ASTM Biocide Selection
ASTM DEVELOPS NEW GUIDE ON BIOCIDE SELECTION
by Fred Passman, Ph.D., BCA, Inc., Princeton, NJ
If you’ve ever wondered about how biocides are chosen for particular metalworking fluids or applications. If you’ve every tried to figure out why no single biocide is the best choice all the time. If you seem to get conflicting advice from different biocide manufacturers, then you will find tons of useful information in ASTM’s newly released E-2169 Standard Practice for Selecting Antimicrobial Pesticides for use in Water-Miscible Metalworking Fluids.
In November 2000, during their semi-annual meeting, members of ASTM Subcommittee E.34.50, Health and Safety of Metalworking Fluids determined that the metalworking industry needed a clear concise review of the considerations involved in biocide selection and use. Shortly thereafter, Dr. John Howell, the Subcommittee’s Chair, invited me to lead a task force chartered to create the new document. With the able assistance of folks representing the major metalworking fluid biocide manufacturers and coolant compounders, we had a first draft prepared in time for our May, 2001 Task Force meeting. After incorporating a few revisions, we were able to send our proposed Practice to ballot during the summer of 2001, and received Society approval in October, 2001.

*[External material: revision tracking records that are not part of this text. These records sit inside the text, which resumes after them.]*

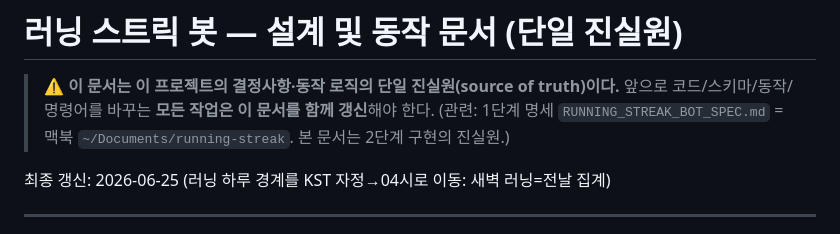
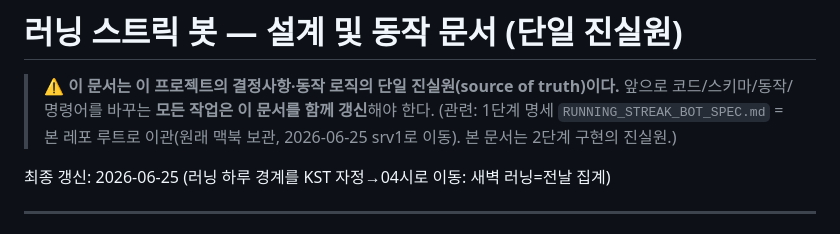
Before and after one commit to Elena-Jung/running-streak, a Markdown page: DESIGN.md, the part around the change. GitHub-like rendering.

```diff
--- a/DESIGN.md
+++ b/DESIGN.md
@@ -2,7 +2,7 @@
 
 > ⚠️ **이 문서는 이 프로젝트의 결정사항·동작 로직의 단일 진실원(source of truth)이다.**
 > 앞으로 코드/스키마/동작/명령어를 바꾸는 **모든 작업은 이 문서를 함께 갱신**해야 한다.
-> (관련: 1단계 명세 `RUNNING_STREAK_BOT_SPEC.md` = 맥북 `~/Documents/running-streak`. 본 문서는 2단계 구현의 진실원.)
+> (관련: 1단계 명세 `RUNNING_STREAK_BOT_SPEC.md` = 본 레포 루트로 이관(원래 맥북 보관, 2026-06-25 srv1로 이동). 본 문서는 2단계 구현의 진실원.)
 
 최종 갱신: 2026-06-25 (러닝 하루 경계를 KST 자정→04시로 이동: 새벽 러닝=전날 집계)
 
```
Also changed, not shown: RUNNING_STREAK_BOT_SPEC.md (added, +307 -0 lines).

Following ASTM convention, E-2169 is divided into twelve sections. The first section “Scope” identifies what the rest of the Practice is about:
“1.1 This practice provides recommendations for selecting antimicrobial pesticides (microbicides) for use in water-miscible metalworking fluids (MWF). It presents information regarding regulatory requirements, as well as technical factors including target microbes, efficacy and chemical compatibility.

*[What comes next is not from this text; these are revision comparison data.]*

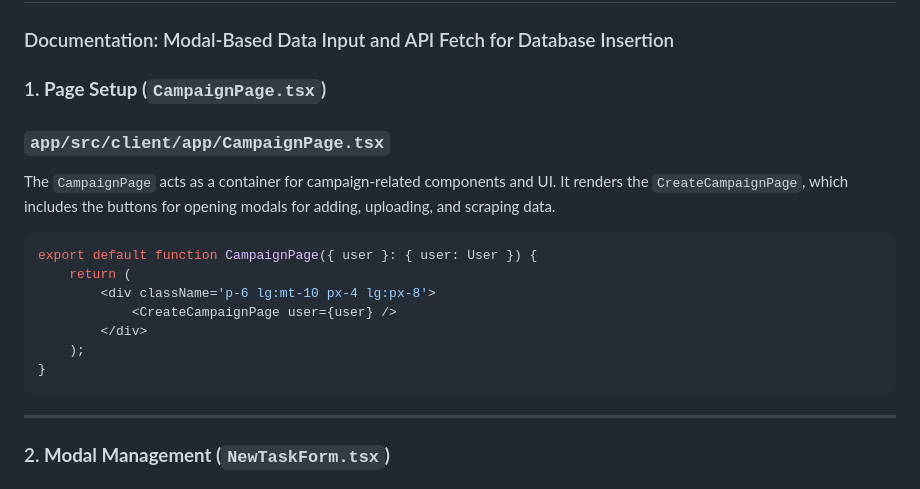
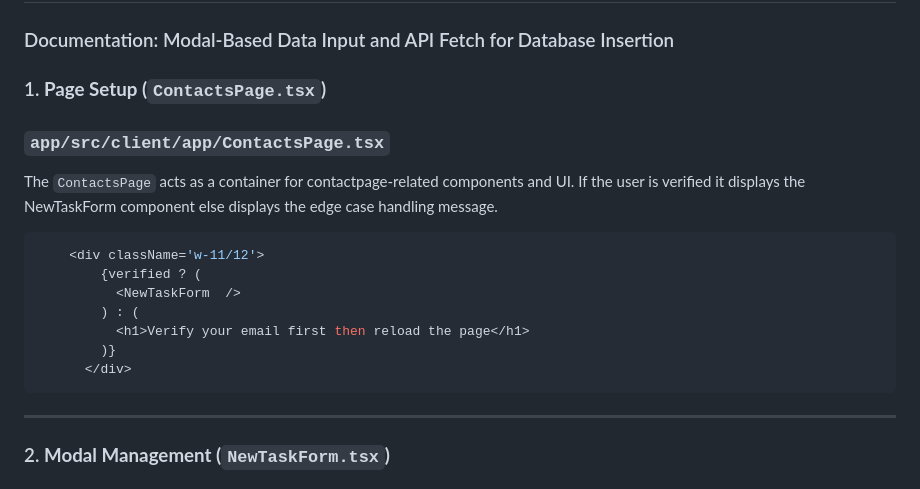
Before and after one commit to Faizshariff/Convrt, a Markdown page: README.md, the part around the change. GitHub-like rendering.

Commit message:
functionlaity breakdown v5

````diff
--- a/README.md
+++ b/README.md
@@ -349,21 +349,21 @@ This folder contains background worker scripts that perform asynchronous tasks.
 ### Documentation: Modal-Based Data Input and API Fetch for Database Insertion
 
 
-### 1. **Page Setup (`CampaignPage.tsx`)**
+### 1. **Page Setup (`ContactsPage.tsx`)**
 
 
-### `app/src/client/app/CampaignPage.tsx`
+### `app/src/client/app/ContactsPage.tsx`
 
-The `CampaignPage` acts as a container for campaign-related components and UI. It renders the `CreateCampaignPage`, which includes the buttons for opening modals for adding, uploading, and scraping data.
+The `ContactsPage` acts as a container for contactpage-related components and UI. If the user is verified it displays the NewTaskForm component else displays the edge case handling message.
 
 ```tsx
-export default function CampaignPage({ user }: { user: User }) {
-    return (
-        <div className='p-6 lg:mt-10 px-4 lg:px-8'>
-            <CreateCampaignPage user={user} />
-        </div>
-    );
-}
+    <div className='w-11/12'>
+        {verified ? (
+          <NewTaskForm  />
+        ) : (
+          <h1>Verify your email first then reload the page</h1>
+        )}
+      </div>
 ```
 
 ---
````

“1.2 This guide is not an encyclopedic compilation of all the concepts and terminology used by chemists, microbiologists, toxicologists, formulators, plant engineers and regulatory affairs specialists involved in antimicrobial pesticide selection and application. Instead, it provides a general understanding of the selection process and its supporting considerations.”
The next two sections provide a list of references and a glossary of terms that might be unfamiliar to non-technical readers. Except for the last section, a list of keywords, the balance of the Practice steps through the process of biocide selection. By the way, although biocide is the tradition term used for the products designed to kill microbes, the EPA prefers replacing biocide with the more politically correct antimicrobial pesticide. EPA argues that biocide is too general a term and may seem too threatening to employees who have to handle these products.
E-2169 steps through the process of defining your microbicide performance objectives and testing candidate product abilities to meet those objectives. The Practice reviews registration and other regulatory issues such as hazardous material handling and disposal. It includes a list of the 57 microbicides currently approved for use in MWF in the U.S.
This seven-page document is packed with background information that helps both technical and non-technical stakeholders understand why it’s important to match microbicides with performance needs and coolant chemistry. It also guides readers through the product evaluation process.
Taking much of the mystery out of biocide selection and use, ASTM E-2169 is available on-line at www.astm.org and can be purchased from the web site directly.